EXTRACTED ENTRIES Start Marker

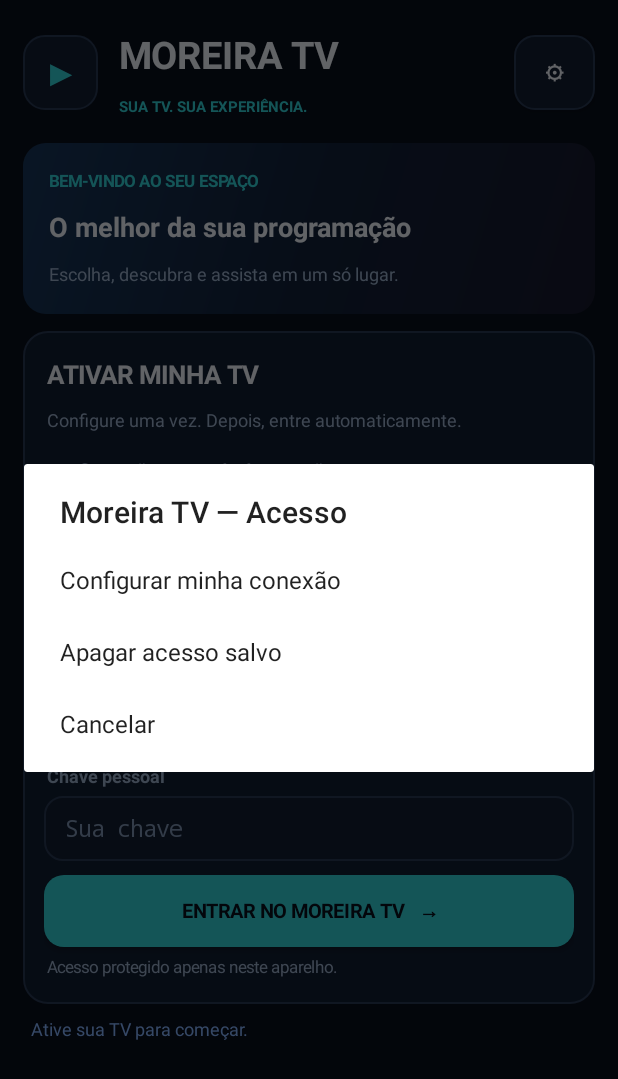
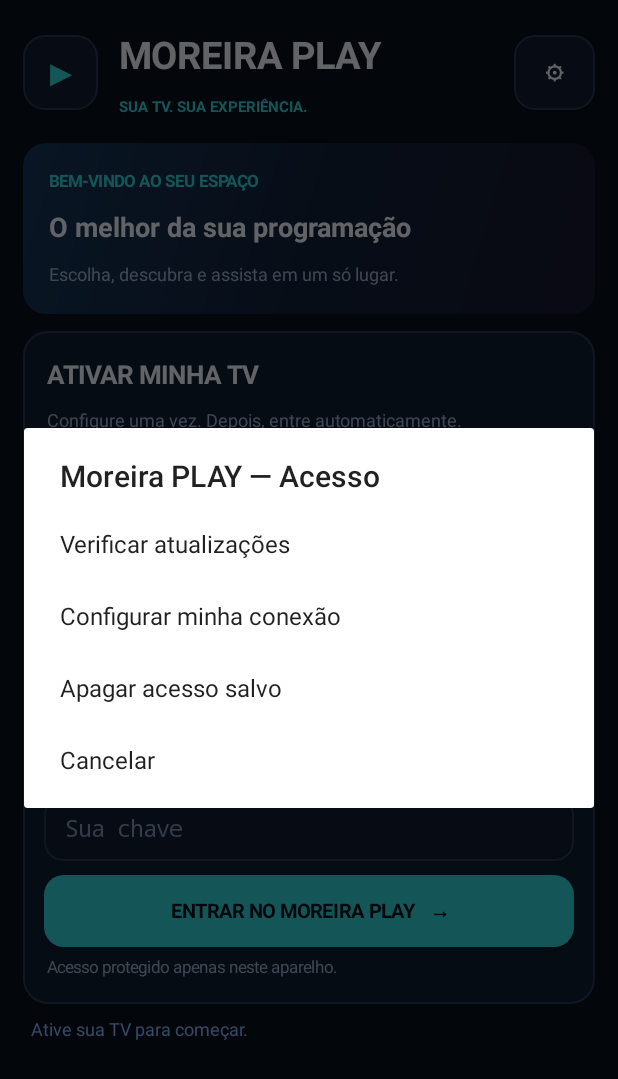
Before and after one commit to leoadminr2-dev/Missao-em-dia-admin2, an Android app: the screen it shows after launch (MainActivity), after a tap on an icon or button, on a phone screen of 412 x 824 dp. Shown: the top 1079 px of the screen. Run offline under Robolectric (Android 15) with nearby library versions, the phone set to English and light mode, and no system bars; pictures from the network do not load; 1 statement that could not run was skipped; 1 other tap on this screen came first.

Commit message:
Moreira PLAY: interface e menu para atualizar por cima da instalacao

```diff
--- a/MoreiraTVAndroid/app/src/main/java/br/com/moreira/tv/MainActivity.java
+++ b/MoreiraTVAndroid/app/src/main/java/br/com/moreira/tv/MainActivity.java
@@ -62,6 +62,7 @@ public class MainActivity extends Activity {
         super.onCreate(state);
         getWindow().setStatusBarColor(BG);getWindow().setNavigationBarColor(BG);
         buildUi();
+        UpdateManager.check(this,false);
         String[] access=CredentialsVault.load(this);
         if(access!=null){
             hostInput.setText(access[0]);userInput.setText(access[1]);passInput.setText(access[2]);
@@ -106,10 +107,11 @@ public class MainActivity extends Activity {
         }
     }
     private void showAccessMenu(){
-        new AlertDialog.Builder(this).setTitle("Moreira TV — Acesso")
-            .setItems(new String[]{"Configurar minha conexão","Apagar acesso salvo","Cancelar"},(d,n)->{
-                if(n==0){authCard.setVisibility(View.VISIBLE);setStatus("Atualize seu acesso e toque em ENTRAR.",false);}
-                else if(n==1){
+        new AlertDialog.Builder(this).setTitle("Moreira PLAY — Acesso")
+            .setItems(new String[]{"Verificar atualizações","Configurar minha conexão","Apagar acesso salvo","Cancelar"},(d,n)->{
+                if(n==0){UpdateManager.check(this,true);}
+                else if(n==1){authCard.setVisibility(View.VISIBLE);setStatus("Atualize seu acesso e toque em ENTRAR.",false);}
+                else if(n==2){
                     new AlertDialog.Builder(this).setTitle("Apagar acesso deste celular?")
                         .setMessage("A operação não altera o serviço nem outros dispositivos.")
                         .setNegativeButton("Cancelar",null)
@@ -129,7 +131,7 @@ public class MainActivity extends Activity {
         logo.setBackground(shape(SURFACE,BORDER,14));
         head.addView(logo,new LinearLayout.LayoutParams(dp(50),dp(50)));
         LinearLayout names=vertical();names.setPadding(dp(12),0,0,0);
-        title=label("MOREIRA TV",25,WHITE,true);names.addView(title);
+        title=label("MOREIRA PLAY",25,WHITE,true);names.addView(title);
         names.addView(label("SUA TV. SUA EXPERIÊNCIA.",10,ACCENT,true));
         head.addView(names,new LinearLayout.LayoutParams(0,-2,1));
         Button settings=button("⚙",false);settings.setContentDescription("Gerenciar acesso");
@@ -165,7 +167,7 @@ public class MainActivity extends Activity {
         authCard.addView(label("Chave pessoal",12,MUTED,true));
         passInput=input("Sua chave",InputType.TYPE_CLASS_TEXT|InputType.TYPE_TEXT_VARIATION_PASSWORD);
         authCard.addView(passInput);gap(authCard,9);
-        connect=button("ENTRAR NO MOREIRA TV   →",true);authCard.addView(connect);
+        connect=button("ENTRAR NO MOREIRA PLAY   →",true);authCard.addView(connect);
         connect.setOnClickListener(v->login());
         authCard.addView(label("Acesso protegido apenas neste aparelho.",11,MUTED,false));
         status=label("Ative sua TV para começar.",12,BLUE,false);
@@ -265,7 +267,7 @@ public class MainActivity extends Activity {
         String h=hostInput.getText().toString().trim(),u=userInput.getText().toString().trim(),p=passInput.getText().toString();
         if(h.isEmpty()||u.isEmpty()||p.isEmpty()){setStatus("Informe seus dados uma vez para ativar sua TV.",true);return;}
         server=normalize(h);username=u;password=p;loggedIn=false;
-        connect.setEnabled(false);setStatus("Conectando ao Moreira TV…",false);
+        connect.setEnabled(false);setStatus("Conectando ao Moreira PLAY…",false);
         worker.execute(()->{
             try{
                 JSONObject info=fetchObject(null,null);
```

EXTRACTED ENTRIES End Marker

_YOUR INSTRUCTIONS:_
Using the records given above, list every line that includes the word "String".

_ANSWER TO THE PROBLEM:_
         String[] access=CredentialsVault.load(this);
-            .setItems(new String[]{"Configurar minha conexão","Apagar acesso salvo","Cancelar"},(d,n)->{
+            .setItems(new String[]{"Verificar atualizações","Configurar minha conexão","Apagar acesso salvo","Cancelar"},(d,n)->{
         String h=hostInput.getText().toString().trim(),u=userInput.getText().toString().trim(),p=passInput.getText().toString();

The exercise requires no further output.